Photo crediT:Iko Freese

La Traviata

Reviewer's rating

Return to an age of slow living. Get comfortable in a casual corset and let your admirers watch as if it was a happening. What we see is a lady – what we perceive is prejudice. What are today’s conceptions of a woman who strayed from the norms and conventions of her society?

After 150 years, Giuseppe Verdi’s masterpiece continues its power of fascination on stage. Alexandre Dumas’ La Dame aux camélias functions as the original source for the libretto to Verdi’s original piece. Reflecting upon a relationship within the lower social class in Paris of the early 19th century, it projects mismatching ideas of morality and economics onto the young and beautiful battona Violetta Valéry. Neglecting the reason to produce a work of art the high society could get involved with, Verdi’s blazing headlights shine upon the decadence of an unprivileged, but dignified sex-worker’s romance.

When music becomes part of the mix, we find ourselves getting more entangled in our voyeuristic points of view. The arias are not only carried by the music, but also elaborated by the ongoing sound that lingers in the salon until someone breaks it with an enthusiastic bravo! or brava! that echoes back to the platform where the singers’ faces reveal the gratitude of being honored. The interpreter of Verdi’s Violetta, Natalya Pavlova, could also perfectly perform her part all by herself, detached from any musical support. Alone, half seated, almost lying down, her singing directs the show almost like a conductor of her very own story. The motif of the waltz reveals the uncommon insight to the Italian society of its time.

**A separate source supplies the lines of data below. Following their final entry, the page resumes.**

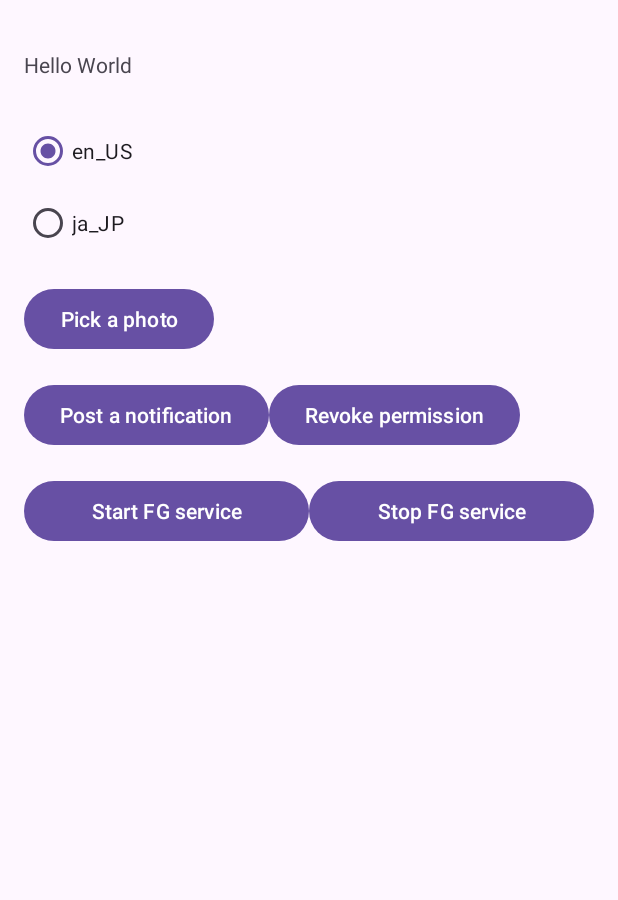
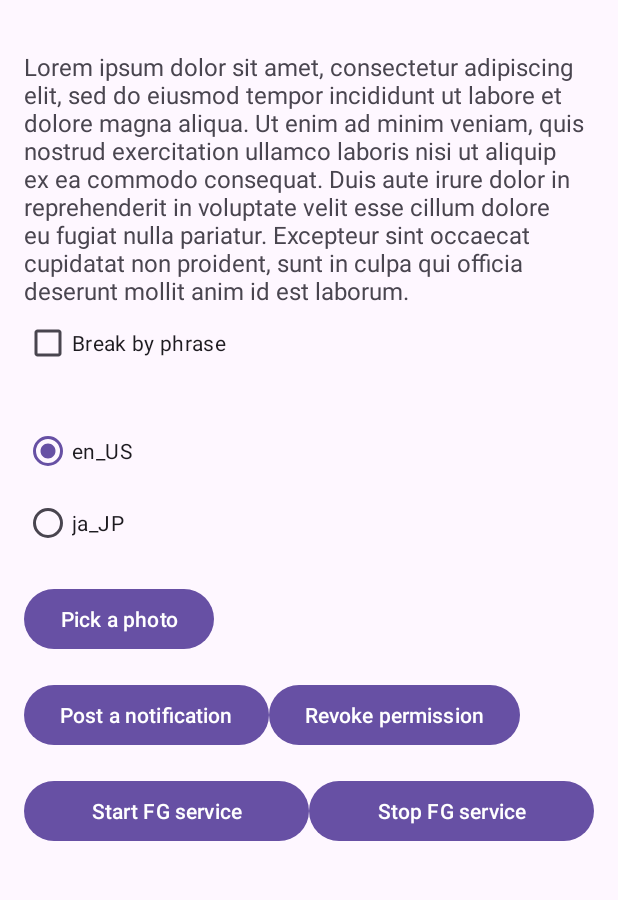
Before and after one commit to mannodermaus/android13-labs-sample, an Android app: the screen it shows after launch (MainActivity), on a phone screen of 412 x 824 dp, the part 70-970 px from its top. Run offline under Robolectric (Android 15) with nearby library versions, the phone set to English and light mode, and no system bars.

Commit message:
wordBreakStyle (programmatically)

```diff
--- a/app/src/main/res/layout/content_main.xml
+++ b/app/src/main/res/layout/content_main.xml
@@ -7,10 +7,17 @@
     android:padding="16dp">
 
     <TextView
-        android:id="@+id/text"
+        android:id="@+id/text_lorem_ipsum"
         android:layout_width="wrap_content"
         android:layout_height="wrap_content"
+        android:textSize="16sp"
         android:text="@string/hello_world" />
+
+    <CheckBox
+        android:id="@+id/checkbox_phrase_wrapping"
+        android:layout_width="wrap_content"
+        android:layout_height="wrap_content"
+        android:text="@string/checkbox_break_phrases"/>
 
     <RadioGroup
         android:id="@+id/radio_group"
--- a/app/src/main/res/values/strings.xml
+++ b/app/src/main/res/values/strings.xml
@@ -1,6 +1,7 @@
 <resources>
     <string name="app_name">Android13 Labs</string>
-    <string name="hello_world">Hello World</string>
+    <string name="hello_world">Lorem ipsum dolor sit amet, consectetur adipiscing elit, sed do eiusmod tempor incididunt ut labore et dolore magna aliqua. Ut enim ad minim veniam, quis nostrud exercitation ullamco laboris nisi ut aliquip ex ea commodo consequat. Duis aute irure dolor in reprehenderit in voluptate velit esse cillum dolore eu fugiat nulla pariatur. Excepteur sint occaecat cupidatat non proident, sunt in culpa qui officia deserunt mollit anim id est laborum.</string>
+    <string name="checkbox_break_phrases">Break by phrase</string>
     <string name="button_pick_photo">Pick a photo</string>
     <string name="button_post_notification">Post a notification</string>
     <string name="button_start_service">Start FG service</string>
```
Also changed, not shown: app/src/main/java/de/mannodermaus/android13labs/MainActivity.kt (+23 -1 lines), 1 other file.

There are numerous reasons to consider it an inappropriate production, but especially one that convinces the composer to show it: pleasure.

Pleasure is also the power the characters are driven by – young Spanish toreros take a break to get a better view of the good-time girls of Paris; Alfredo Germont, who falls in love with the most precious Violetta and the latter, that is unsettled by a heart that starts beating for a reason. The spontaneous overflow of powerful feelings only has one enemy, called reason. To preserve his good name for his daughter’s marriage, the older Germont must dissolve the relation between his son and the courtesan. There is no remedy for the lovers. The choir appeals to the conscience of a hurt lover and eventually, his father. But there is still no cure for the broken rose. United at her final breath, all is forgiven, but not forgotten.

Nicola Raab’s production of an evergreen work at opera houses converts outdated ideas of a prostitute finding love into the current economy of erotic entertainment. Without problematizing how sex sells centuries after introducing La Traviata for the first time, it is evident that we are still confronted with a man-made business when it becomes personal. Still, instead of resentment, Raab’s Violetta embodies the conscience of a whole community. In spite of the role society shaped her by, she appears as the strongest and most trustworthy character of all. In the end, her authenticity reveals the power of love – a love for her people.

When the curtains fall, it is impossible to say who is more affected by the past three hours. An enormous noise of applause, standing ovations, a blushing Pavlova. What a relief that this lady dies – only to be reborn for several performances to come. Buon divertimento!